So, it’s a case foregone, but not without the potential of making a comeback. In late-stage capitalism, the world will see its revival, but certainly not in the fashion imagined by Prachanda. A secular/erstwhile Hindu nation deserves not to be a conversion land, it should simply tread a dispassionate path on religion. There can’t be two views that the Maoists should still do politics rather than sordid evangelism for rogue Christian missions. This is in reference to their core extra-curricular activities which are not serving anyone else’s cause except their own.
But while we debate these issues, it becomes essential to look at the response from the Nepali Congress. Shouldn’t it act on the ground and come out of unfortunate hibernation? Shouldn’t it stop enjoying riding piggyback to reclaim its role in domestic politics? Why are they not attempting to lead the country for fresh elections, keeping in view the unresolved issues of the constitution, pending reconstruction work and development?
Even amid the gloom, one shouldn’t become a votary of a presidential form of democracy, and certainly the Westminster model is still better even when Nepal gets a prime minister
too frequently. After the royal massacre of 2001, Nepal was bound to live with the latter after the chance of retaining partial monarchy was lost. This should be the time to recall that and find out where things actually went wrong in the parliamentary form of democracy. In a fledgling democracy like Nepal, it is unfeasible to go with the centralisation drive of Prachanda or Oli, as they negate the chances of fair decentralisation and federal system in harmony. Their versions of political alternatives are not capable enough to address the issues of Nepal’s regional and ethnic diversity and deal with pressing matters beyond its borders.
Surely Nepal deserves stability and continuance in place of disruptions, nepotism and chaos. Even then, it should stick with the present system and open a debate for electoral reform and bringing accountability in public life. While observing the latest political developments, one can hold a view that the issues of Nepal are artificial in nature and can be solved by adhering to the basics. In any case, any forced effort to impose centralisation of power should be shunned and resisted. This is a time when the games in Kathmandu should not be taken lightly, as any delay will make the plight of the masses worse.

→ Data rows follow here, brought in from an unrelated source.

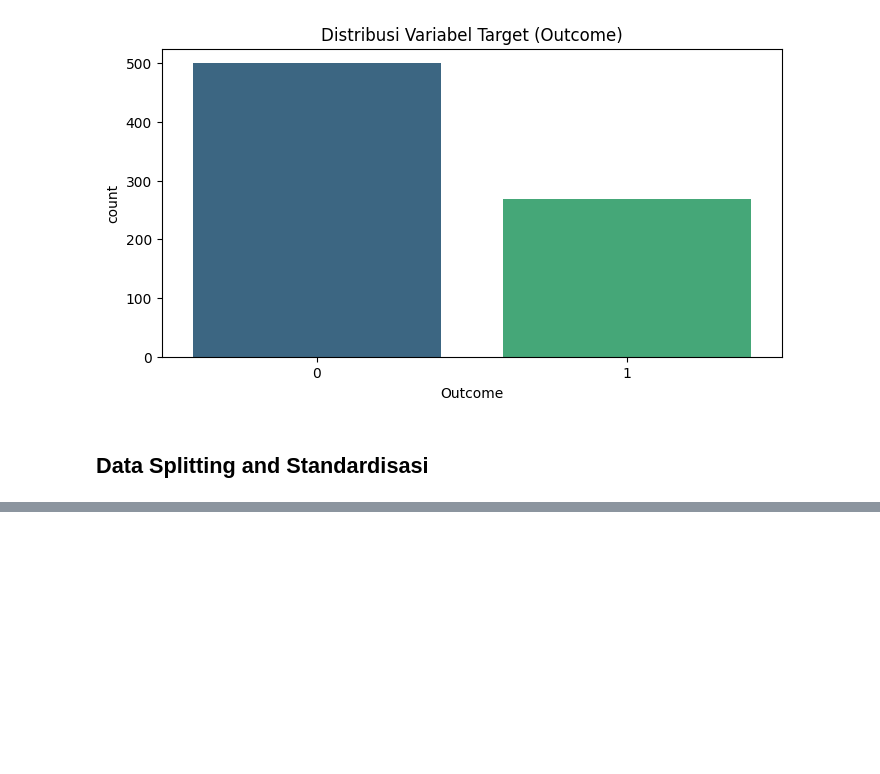
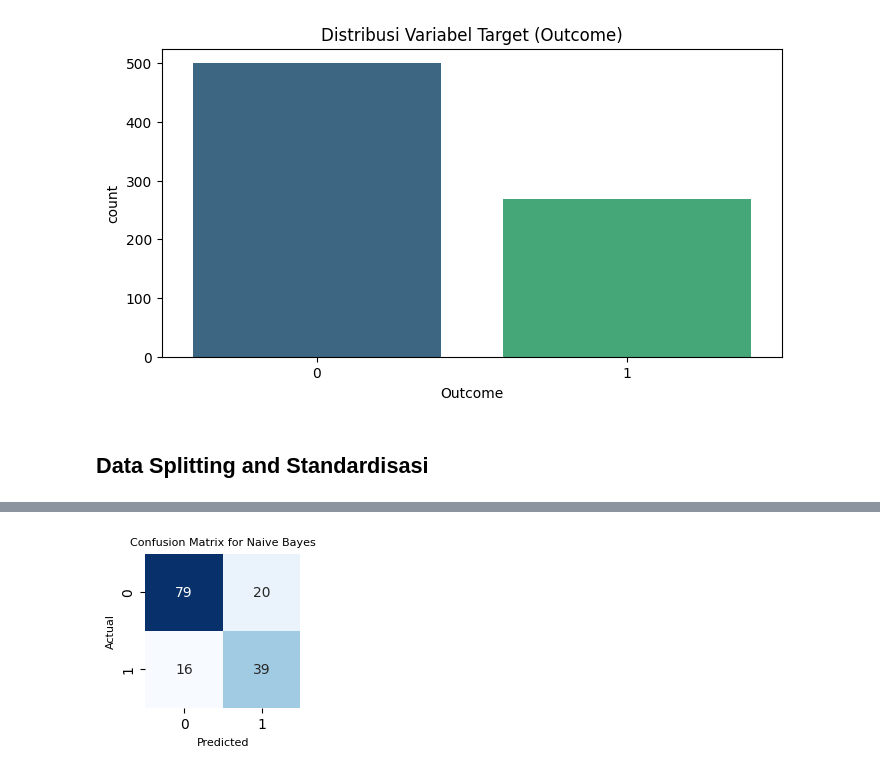
Before and after one commit to aprizal543/Prediksi_Diabetes, a Jupyter notebook: Prediksi_Diabetes.ipynb, the cells around one changed output, grey strips where cells are left out. Drawn from its saved outputs; the diff is of its cells as text; code cells hidden in the pictures; blank space fills up the shorter version.

```diff
--- a/Prediksi_Diabetes.ipynb
+++ b/Prediksi_Diabetes.ipynb
@@ -147,0 +267,6 @@ xgb = XGBClassifier().fit(X_train, y_train)
+# %%
+# Tampilkan Confusion Matrix untuk Naive Bayes
+nb_cm = results['Naive Bayes']['Confusion Matrix']
+plot_confusion_matrix(nb_cm, 'Naive Bayes')
+# %% [output]
+[figure, added]
```
Also changed, not shown: parts of 11 cells of this notebook.
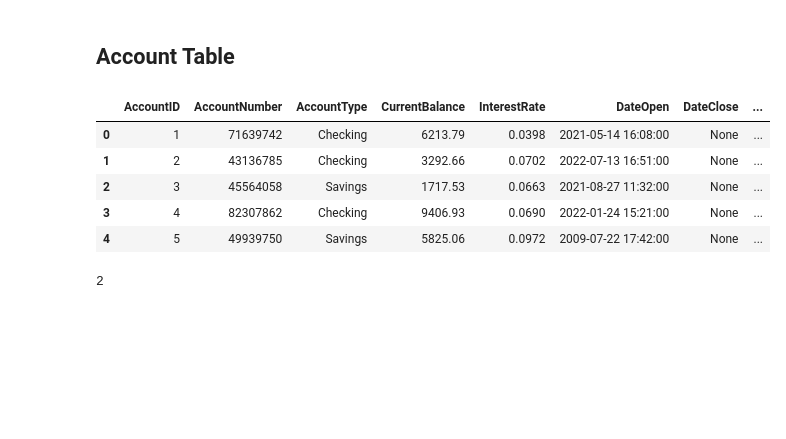
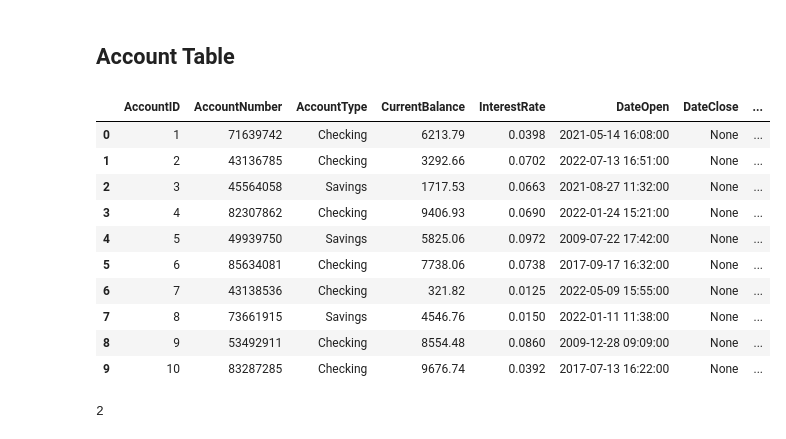
Before and after one commit to 4tiennguyen/Banking_System, a Jupyter notebook: Simulating data.ipynb, the cells around one changed output. Cells and saved outputs as stored; diff of their text form; code cells hidden in the pictures; blank space fills up the shorter version.

```diff
--- a/Simulating data.ipynb
+++ b/Simulating data.ipynb
@@ -225,14 +225,19 @@ with open('C:/Users/tttie/OneDrive/Documents/CS 257/simulatedData/account_data.j
     data = json.load(json_file)
 # %%
 accounts_df = pd.DataFrame(data)
-accounts_df.head()
+accounts_df.head(10)
 # %% [output]
 |  | AccountID | AccountNumber | AccountType | CurrentBalance | InterestRate | DateOpen | DateClose | ... |
 | 0 | 1 | 71639742 | Checking | 6213.79 | 0.0398 | 2021-05-14 16:08:00 | None | ... |
 | 1 | 2 | 43136785 | Checking | 3292.66 | 0.0702 | 2022-07-13 16:51:00 | None | ... |
 | 2 | 3 | 45564058 | Savings | 1717.53 | 0.0663 | 2021-08-27 11:32:00 | None | ... |
 | 3 | 4 | 82307862 | Checking | 9406.93 | 0.0690 | 2022-01-24 15:21:00 | None | ... |
 | 4 | 5 | 49939750 | Savings | 5825.06 | 0.0972 | 2009-07-22 17:42:00 | None | ... |
+| 5 | 6 | 85634081 | Checking | 7738.06 | 0.0738 | 2017-09-17 16:32:00 | None | ... |
+| 6 | 7 | 43138536 | Checking | 321.82 | 0.0125 | 2022-05-09 15:55:00 | None | ... |
+| 7 | 8 | 73661915 | Savings | 4546.76 | 0.0150 | 2022-01-11 11:38:00 | None | ... |
+| 8 | 9 | 53492911 | Checking | 8554.48 | 0.0860 | 2009-12-28 09:09:00 | None | ... |
+| 9 | 10 | 83287285 | Checking | 9676.74 | 0.0392 | 2017-07-13 16:22:00 | None | ... |
 # %%
 len(accounts_df[accounts_df['PersonID']==5])
 # %% [output]
```
Also changed, not shown: 2 other files.
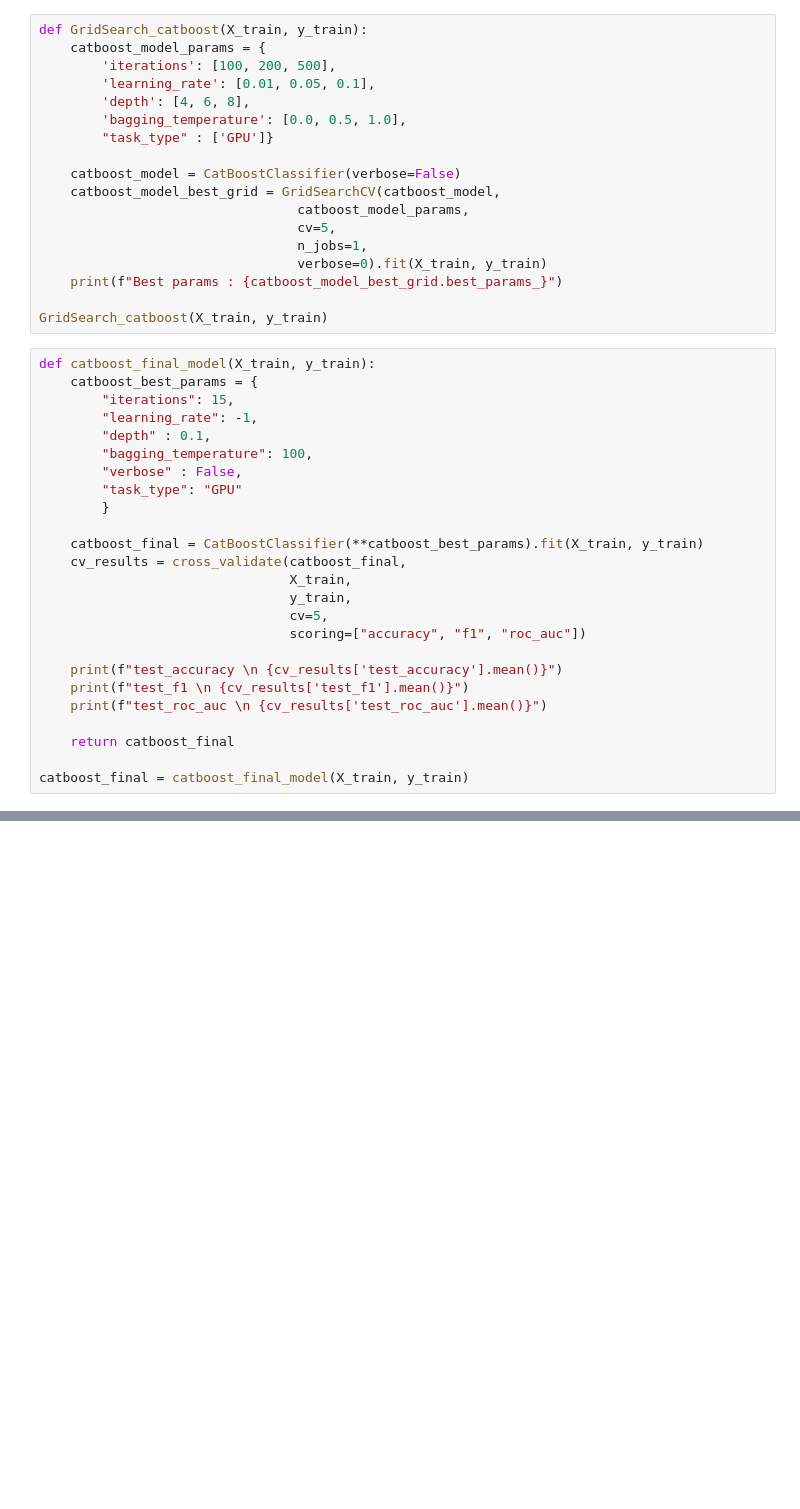
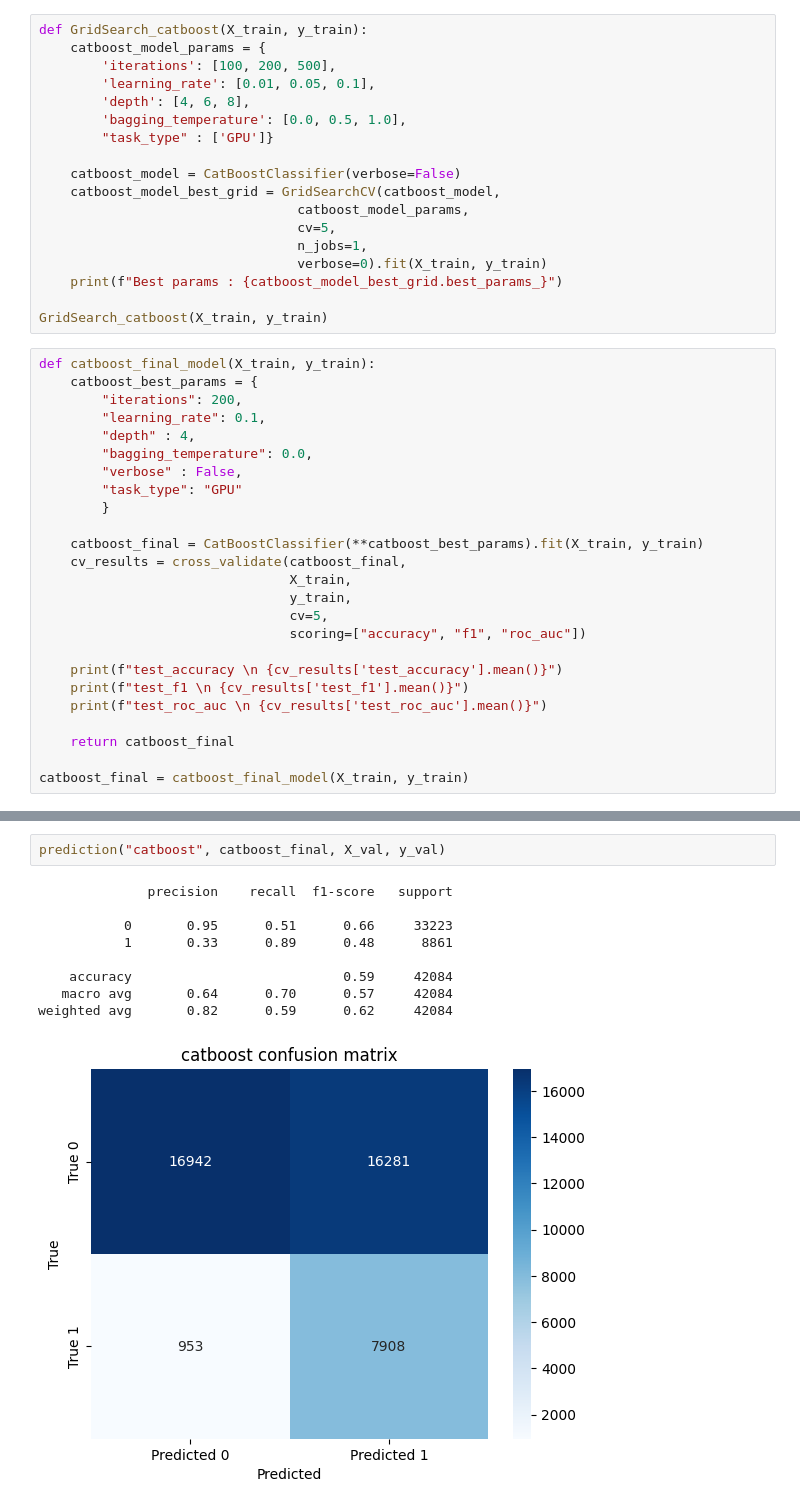
Before and after one commit to hakankocakk/bank-customer-churn-prediction, a Jupyter notebook: src/Model/prototype.ipynb, the cells around one changed output, grey strips where cells are left out. Drawn from its saved outputs; the diff is of its cells as text; blank space fills up the shorter version.

```diff
--- a/src/Model/prototype.ipynb
+++ b/src/Model/prototype.ipynb
@@ -469,10 +461,10 @@ GridSearch_catboost(X_train, y_train)
 # %%
 def catboost_final_model(X_train, y_train):
     catboost_best_params = {
-        "iterations": 15,
-        "learning_rate": -1,
-        "depth" : 0.1,
-        "bagging_temperature": 100,
+        "iterations": 200,
+        "learning_rate": 0.1,
+        "depth" : 4,
+        "bagging_temperature": 0.0,
         "verbose" : False,
         "task_type": "GPU"
         }
@@ -493,0 +493,12 @@ catboost_final = catboost_final_model(X_train, y_train)
+# %%
+prediction("catboost", catboost_final, X_val, y_val)
+# %% [output]
+              precision    recall  f1-score   support
+
+           0       0.95      0.51      0.66     33223
+           1       0.33      0.89      0.48      8861
+
+    accuracy                           0.59     42084
+   macro avg       0.64      0.70      0.57     42084
+weighted avg       0.82      0.59      0.62     42084
+[figure, added]
```
Also changed, not shown: parts of 29 cells of this notebook.
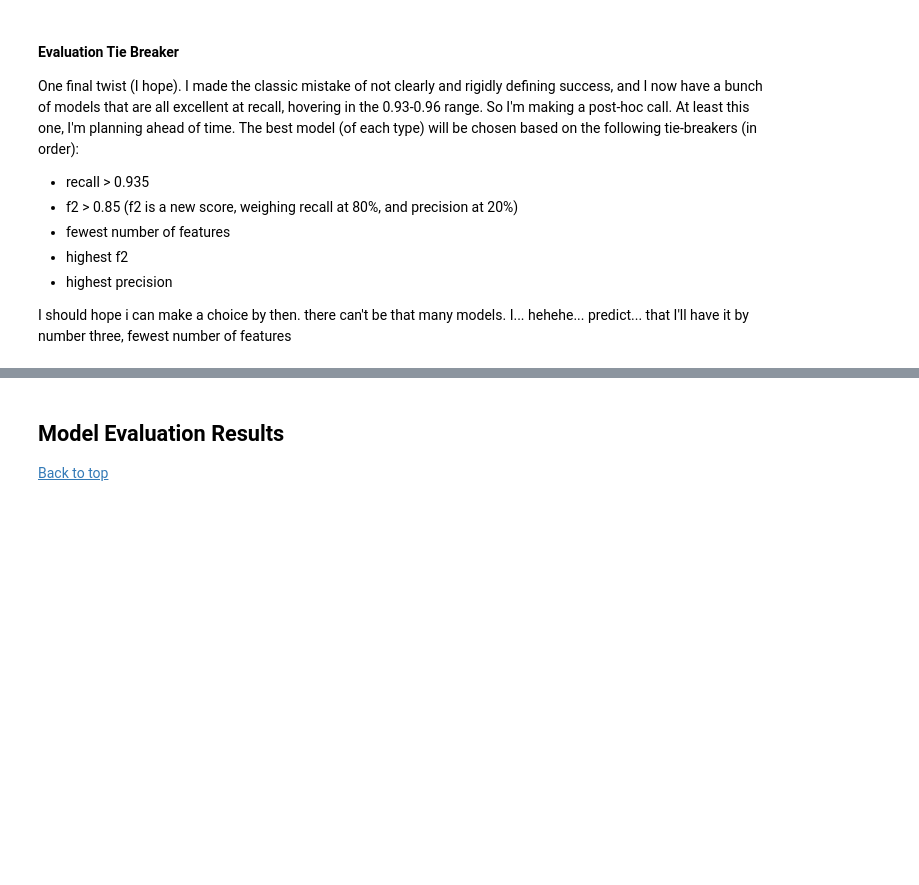
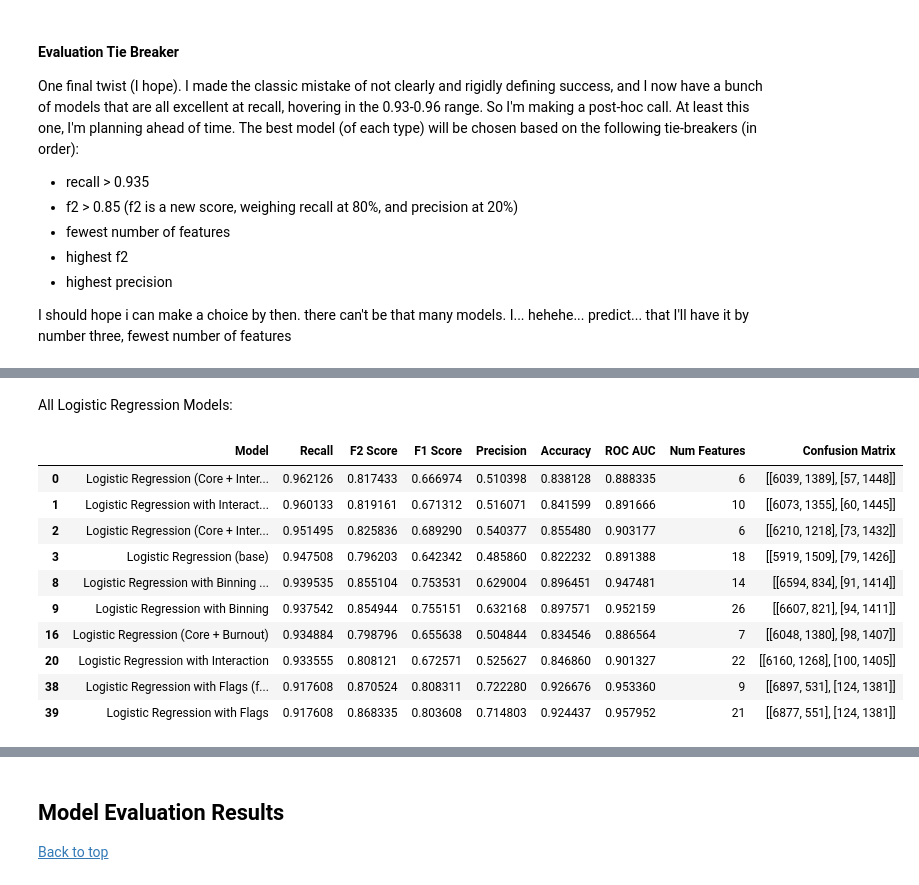
Before and after one commit to johbry17/Salifort-Employee-Churn-ml, a Jupyter notebook: notebooks/models.ipynb, the cells around one changed output, grey strips where cells are left out. Saved outputs shown, nothing was run; the diff lists cells and outputs as text; code cells hidden in the pictures; blank space fills up the shorter version.

```diff
--- a/notebooks/models.ipynb
+++ b/notebooks/models.ipynb
@@ -1249,0 +1054,35 @@ plot_confusion_grid_from_results(results_lr_fe_df)
+# %% [markdown]
+All Logistic Regression Models:
+# %%
+# display model evaluation results for all logistic regression models
+df_lr = df_results[df_results["Model"].str.contains("Logistic Regression")]
+if df_lr.empty:
+    print("No logistic regression models found in results.")
+
+# print("Logistic Regression Model Evaluation Results:")
+df_lr = df_lr[
+    [
+        "Model",
+        "Recall",
+        "F2 Score",
+        "F1 Score",
+        "Precision",
+        "Accuracy",
+        "ROC AUC",
+        "Num Features",
+        "Confusion Matrix",
+    ]
+]
+df_lr
+# %% [output]
+|  | Model | Recall | F2 Score | F1 Score | Precision | Accuracy | ROC AUC | Num Features | Confusion Matrix |
+| 0 | Logistic Regression (Core + Inter... | 0.962126 | 0.817433 | 0.666974 | 0.510398 | 0.838128 | 0.888335 | 6 | [[6039, 1389], [57, 1448]] |
+| 1 | Logistic Regression with Interact... | 0.960133 | 0.819161 | 0.671312 | 0.516071 | 0.841599 | 0.891666 | 10 | [[6073, 1355], [60, 1445]] |
+| 2 | Logistic Regression (Core + Inter... | 0.951495 | 0.825836 | 0.689290 | 0.540377 | 0.855480 | 0.903177 | 6 | [[6210, 1218], [73, 1432]] |
+| 3 | Logistic Regression (base) | 0.947508 | 0.796203 | 0.642342 | 0.485860 | 0.822232 | 0.891388 | 18 | [[5919, 1509], [79, 1426]] |
+| 8 | Logistic Regression with Binning ... | 0.939535 | 0.855104 | 0.753531 | 0.629004 | 0.896451 | 0.947481 | 14 | [[6594, 834], [91, 1414]] |
+| 9 | Logistic Regression with Binning | 0.937542 | 0.854944 | 0.755151 | 0.632168 | 0.897571 | 0.952159 | 26 | [[6607, 821], [94, 1411]] |
+| 16 | Logistic Regression (Core + Burnout) | 0.934884 | 0.798796 | 0.655638 | 0.504844 | 0.834546 | 0.886564 | 7 | [[6048, 1380], [98, 1407]] |
+| 20 | Logistic Regression with Interaction | 0.933555 | 0.808121 | 0.672571 | 0.525627 | 0.846860 | 0.901327 | 22 | [[6160, 1268], [100, 1405]] |
+| 38 | Logistic Regression with Flags (f... | 0.917608 | 0.870524 | 0.808311 | 0.722280 | 0.926676 | 0.953360 | 9 | [[6897, 531], [124, 1381]] |
+| 39 | Logistic Regression with Flags | 0.917608 | 0.868335 | 0.803608 | 0.714803 | 0.924437 | 0.957952 | 21 | [[6877, 551], [124, 1381]] |
```
Also changed, not shown: parts of 157 cells of this notebook, 3 other files.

Prachanda is not a holy cow. His performance shows it and his on-going plan makes him a lesser politician. Till the awakening comes, Nepal will suffer from his whims and fancies.
Thakur is a New Delhi-based journalist